> **WHAT THE EXERCISE ASKS**
One line at a time, check the entries below for the word "APPEARANCE", and copy each line that has it.
GIVEN DATA section start
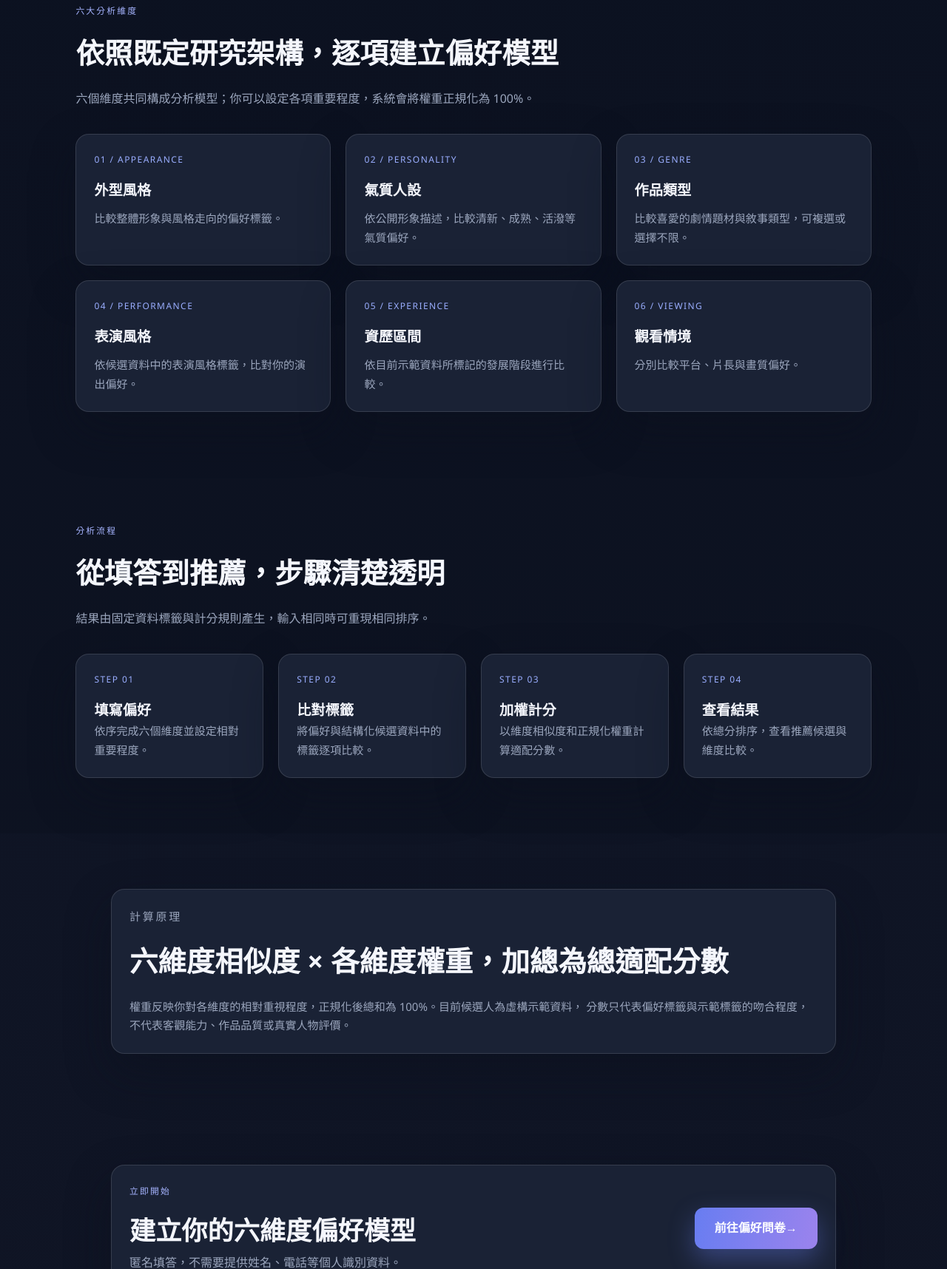
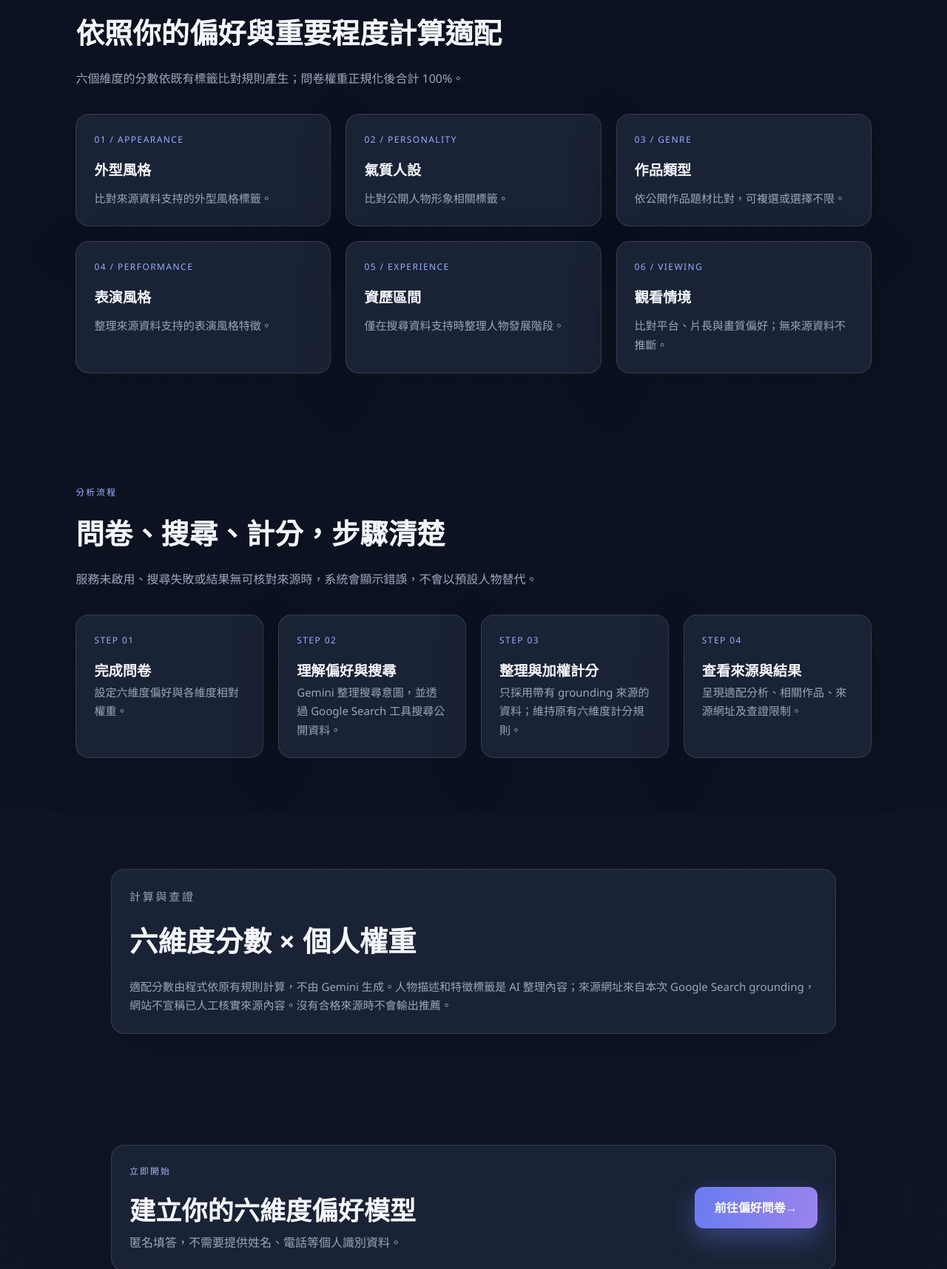
Before and after one commit to a0989729861yy-commits/actor-match-ai, a plain HTML site: page index.html in a window 1280 px wide. Shown: the part 1084-2800 px from the top of the page at 74% size. Drawn offline with Linux system fonts and the light colour scheme.

Commit message:
Update landing page to Gemini AI matching workflow

```diff
--- a/index.html
+++ b/index.html
@@ -4,11 +4,8 @@
     <meta charset="UTF-8" />
     <meta name="viewport" content="width=device-width, initial-scale=1.0" />
     <meta name="theme-color" content="#101525" />
-    <meta
-      name="description"
-      content="MatchLens 受問者適配分析：透過六維度偏好與加權模型，產生個人化演員推薦。"
-    />
-    <title>MatchLens｜受問者適配分析</title>
+    <meta name="description" content="Gemini AI 適配分析：以六維度偏好、Google 搜尋來源與加權比對整理人物推薦。" />
+    <title>Gemini AI 適配分析｜MatchLens</title>
     <link rel="stylesheet" href="styles.css" />
     <script src="app.js" defer></script>
   </head>
@@ -16,142 +13,54 @@
     <header class="topbar">
       <a class="brand" href="index.html" aria-label="MatchLens 首頁">Match<span>Lens</span></a>
       <nav class="nav" aria-label="主導覽">
-        <a href="#overview">專題概覽</a>
+        <a href="#overview">功能說明</a>
         <a href="#dimensions">六維度</a>
         <a href="#process">分析流程</a>
         <a href="survey.html">開始分析</a>
       </nav>
     </header>
-
     <main>
       <section class="hero">
-        <div class="badge">六維度適配分析｜個人化推薦</div>
-        <h1>找到符合你偏好的<br /><span>候選演員</span></h1>
-        <p>
-          透過匿名偏好問卷，依外型風格、氣質人設、作品類型、表演風格、資歷區間與觀看情境進行加權比對，
-          看見清楚、可理解的適配結果。
-        </p>
+        <div class="badge">Gemini AI 適配分析｜來源透明</div>
+        <h1>用六維度偏好<br /><span>探索適合你的演員</span></h1>
+        <p>完成匿名問卷後，Gemini 會理解偏好並透過 Google Search 搜尋公開人物資料，再依六維度與你設定的權重計算適配分數。只有取得可核對搜尋來源的結果才會呈現；AI 整理內容不等於人工查證。</p>
         <div class="hero-actions">
-          <a class="primary-btn" href="survey.html">開始偏好分析 <span aria-hidden="true">→</span></a>
-          <a class="secondary-btn" href="#dimensions">探索六維度</a>
+          <a class="primary-btn" href="survey.html">開始 Gemini AI 適配分析 <span aria-hidden="true">→</span></a>
+          <a class="secondary-btn" href="#dimensions">了解六維度</a>
         </div>
       </section>
-
       <section id="overview" class="section intro-section">
-        <p class="section-tag">專題概覽</p>
-        <h2>把個人偏好，轉化為可解釋的適配分析</h2>
-        <p class="section-copy">
-          本專題是「生成式 AI 思維第五組」的課程作品。系統根據使用者問卷與候選資料標籤，
-          以六維度相似度乘上各維度權重計算適配分數，並依分數排序。推薦依據來自明確的規則式比較，
-          不會假稱使用未實際部署的 AI 模型。
-        </p>
+        <p class="section-tag">功能說明</p>
+        <h2>從偏好到有來源的適配結果</h2>
+        <p class="section-copy">問卷答案與原始權重保存在瀏覽器；提交分析時才送至本服務端點。Gemini 與 Google Search 提供搜尋整理，適配分數仍使用原有六維度規則及權重計算。結果來源是搜尋 grounding 來源，不代表人工獨立查證。</p>
       </section>
-
       <section id="dimensions" class="section dimension-section">
         <p class="section-tag">六大分析維度</p>
-        <h2>依照既定研究架構，逐項建立偏好模型</h2>
-        <p class="section-copy">
-          六個維度共同構成分析模型；你可以設定各項重要程度，系統會將權重正規化為 100%。
-        </p>
+        <h2>依照你的偏好與重要程度計算適配</h2>
+        <p class="section-copy">六個維度的分數依既有標籤比對規則產生；問卷權重正規化後合計 100%。</p>
         <div class="dimension-grid">
-          <article class="dim-card">
-            <div class="dim-number">01 / APPEARANCE</div>
-            <h3>外型風格</h3>
-            <p>比較整體形象與風格走向的偏好標籤。</p>
-          </article>
-          <article class="dim-card">
-            <div class="dim-number">02 / PERSONALITY</div>
-            <h3>氣質人設</h3>
-            <p>依公開形象描述，比較清新、成熟、活潑等氣質偏好。</p>
-          </article>
-          <article class="dim-card">
-            <div class="dim-number">03 / GENRE</div>
-            <h3>作品類型</h3>
-            <p>比較喜愛的劇情題材與敘事類型，可複選或選擇不限。</p>
-          </article>
-          <article class="dim-card">
-            <div class="dim-number">04 / PERFORMANCE</div>
-            <h3>表演風格</h3>
-            <p>依候選資料中的表演風格標籤，比對你的演出偏好。</p>
-          </article>
-          <article class="dim-card">
-            <div class="dim-number">05 / EXPERIENCE</div>
-            <h3>資歷區間</h3>
-            <p>依目前示範資料所標記的發展階段進行比較。</p>
-          </article>
-          <article class="dim-card">
-            <div class="dim-number">06 / VIEWING</div>
-            <h3>觀看情境</h3>
-            <p>分別比較平台、片長與畫質偏好。</p>
-          </article>
+          <article class="dim-card"><div class="dim-number">01 / APPEARANCE</div><h3>外型風格</h3><p>比對來源資料支持的外型風格標籤。</p></article>
+          <article class="dim-card"><div class="dim-number">02 / PERSONALITY</div><h3>氣質人設</h3><p>比對公開人物形象相關標籤。</p></article>
+          <article class="dim-card"><div class="dim-number">03 / GENRE</div><h3>作品類型</h3><p>依公開作品題材比對，可複選或選擇不限。</p></article>
+          <article class="dim-card"><div class="dim-number">04 / PERFORMANCE</div><h3>表演風格</h3><p>整理來源資料支持的表演風格特徵。</p></article>
+          <article class="dim-card"><div class="dim-number">05 / EXPERIENCE</div><h3>資歷區間</h3><p>僅在搜尋資料支持時整理人物發展階段。</p></article>
+          <article class="dim-card"><div class="dim-number">06 / VIEWING</div><h3>觀看情境</h3><p>比對平台、片長與畫質偏好；無來源資料不推斷。</p></article>
         </div>
       </section>
-
       <section id="process" class="section process-section">
-        <p class="section-tag">分析流程</p>
-        <h2>從填答到推薦，步驟清楚透明</h2>
-        <p class="section-copy">結果由固定資料標籤與計分規則產生，輸入相同時可重現相同排序。</p>
+        <p class="section-tag">分析流程</p><h2>問卷、搜尋、計分，步驟清楚</h2>
+        <p class="section-copy">服務未啟用、搜尋失敗或結果無可核對來源時，系統會顯示錯誤，不會以預設人物替代。</p>
         <div class="process-grid">
-          <article class="process-card">
-            <div class="step-index">STEP 01</div>
-            <strong>填寫偏好</strong>
-            <p>依序完成六個維度並設定相對重要程度。</p>
-          </article>
-          <article class="process-card">
-            <div class="step-index">STEP 02</div>
-            <strong>比對標籤</strong>
-            <p>將偏好與結構化候選資料中的標籤逐項比較。</p>
-          </article>
-          <article class="process-card">
-            <div class="step-index">STEP 03</div>
-            <strong>加權計分</strong>
-            <p>以維度相似度和正規化權重計算適配分數。</p>
-          </article>
-          <article class="process-card">
-            <div class="step-index">STEP 04</div>
-            <strong>查看結果</strong>
-            <p>依總分排序，查看推薦候選與維度比較。</p>
-          </article>
+          <article class="process-card"><div class="step-index">STEP 01</div><strong>完成問卷</strong><p>設定六維度偏好與各維度相對權重。</p></article>
+          <article class="process-card"><div class="step-index">STEP 02</div><strong>理解偏好與搜尋</strong><p>Gemini 整理搜尋意圖，並透過 Google Search 工具搜尋公開資料。</p></article>
+          <article class="process-card"><div class="step-index">STEP 03</div><strong>整理與加權計分</strong><p>只採用帶有 grounding 來源的資料；維持原有六維度計分規則。</p></article>
+          <article class="process-card"><div class="step-index">STEP 04</div><strong>查看來源與結果</strong><p>呈現適配分析、相關作品、來源網址及查證限制。</p></article>
         </div>
       </section>
-
-      <section class="section summary-section">
-        <div class="summary-panel">
-          <p class="section-tag">計算原理</p>
-          <h2>六維度相似度 × 各維度權重，加總為總適配分數</h2>
-          <p>
-            權重反映你對各維度的相對重視程度，正規化後總和為 100%。目前候選人為虛構示範資料，
-            分數只代表偏好標籤與示範標籤的吻合程度，不代表客觀能力、作品品質或真實人物評價。
-          </p>
-        </div>
-      </section>
-
-      <section class="section cta-section">
-        <div class="cta-box">
-          <div>
-            <p class="section-tag">立即開始</p>
-            <h2>建立你的六維度偏好模型</h2>
-            <p class="section-copy">匿名填答，不需要提供姓名、電話等個人識別資料。</p>
-          </div>
-          <a class="primary-btn" href="survey.html">前往偏好問卷 <span aria-hidden="true">→</span></a>
-        </div>
-      </section>
-
-      <aside class="section" aria-labelledby="ethics-title">
-        <div class="summary-panel">
-          <p class="section-tag">資料倫理</p>
-          <h2 id="ethics-title">匿名、示範資料與本機儲存</h2>
-          <p>
-            本專題僅供成年使用者使用。問卷答案保存在目前瀏覽器的本機儲存空間，不會送至伺服器。
-            候選資料是明確標示的虛構示範資料，並非真實人物資料；網站不提供露骨內容或相關影像。
-          </p>
-        </div>
-      </aside>
+      <section class="section summary-section"><div class="summary-panel"><p class="section-tag">計算與查證</p><h2>六維度分數 × 個人權重</h2><p>適配分數由程式依原有規則計算，不由 Gemini 生成。人物描述和特徵標籤是 AI 整理內容；來源網址來自本次 Google Search grounding，網站不宣稱已人工核實來源內容。沒有合格來源時不會輸出推薦。</p></div></section>
+      <section class="section cta-section"><div class="cta-box"><div><p class="section-tag">立即開始</p><h2>建立你的六維度偏好模型</h2><p class="section-copy">匿名填答，不需要提供姓名、電話等個人識別資料。</p></div><a class="primary-btn" href="survey.html">前往偏好問卷 <span aria-hidden="true">→</span></a></div></section>
+      <aside class="section" aria-labelledby="ethics-title"><div class="summary-panel"><p class="section-tag">資料倫理</p><h2 id="ethics-title">匿名填答，來源透明呈現</h2><p>問卷答案先保存在目前瀏覽器；進行分析時會傳送至伺服器端 Gemini API。API Key 僅由伺服器環境變數提供，不放在前端。AI 整理的資訊不是人工查證結論，請開啟結果來源自行核對。</p></div></aside>
     </main>
-
-    <footer class="footer">
-      <p>生成式 AI 思維第五組｜受問者適配分析｜MatchLens</p>
-      <p class="footnote">課程示範作品｜規則式適配分析，非生成式 AI 模型結果</p>
-    </footer>
+    <footer class="footer"><p>生成式 AI 思維第五組｜Gemini AI 適配分析｜MatchLens</p><p class="footnote">六維度分數依規則計算；人物資料為 AI 搜尋整理，來源狀態請自行核對。</p></footer>
   </body>
 </html>
```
GIVEN DATA section end
> **ANSWER SPACE**
-            <div class="dim-number">01 / APPEARANCE</div>
+          <article class="dim-card"><div class="dim-number">01 / APPEARANCE</div><h3>外型風格</h3><p>比對來源資料支持的外型風格標籤。</p></article>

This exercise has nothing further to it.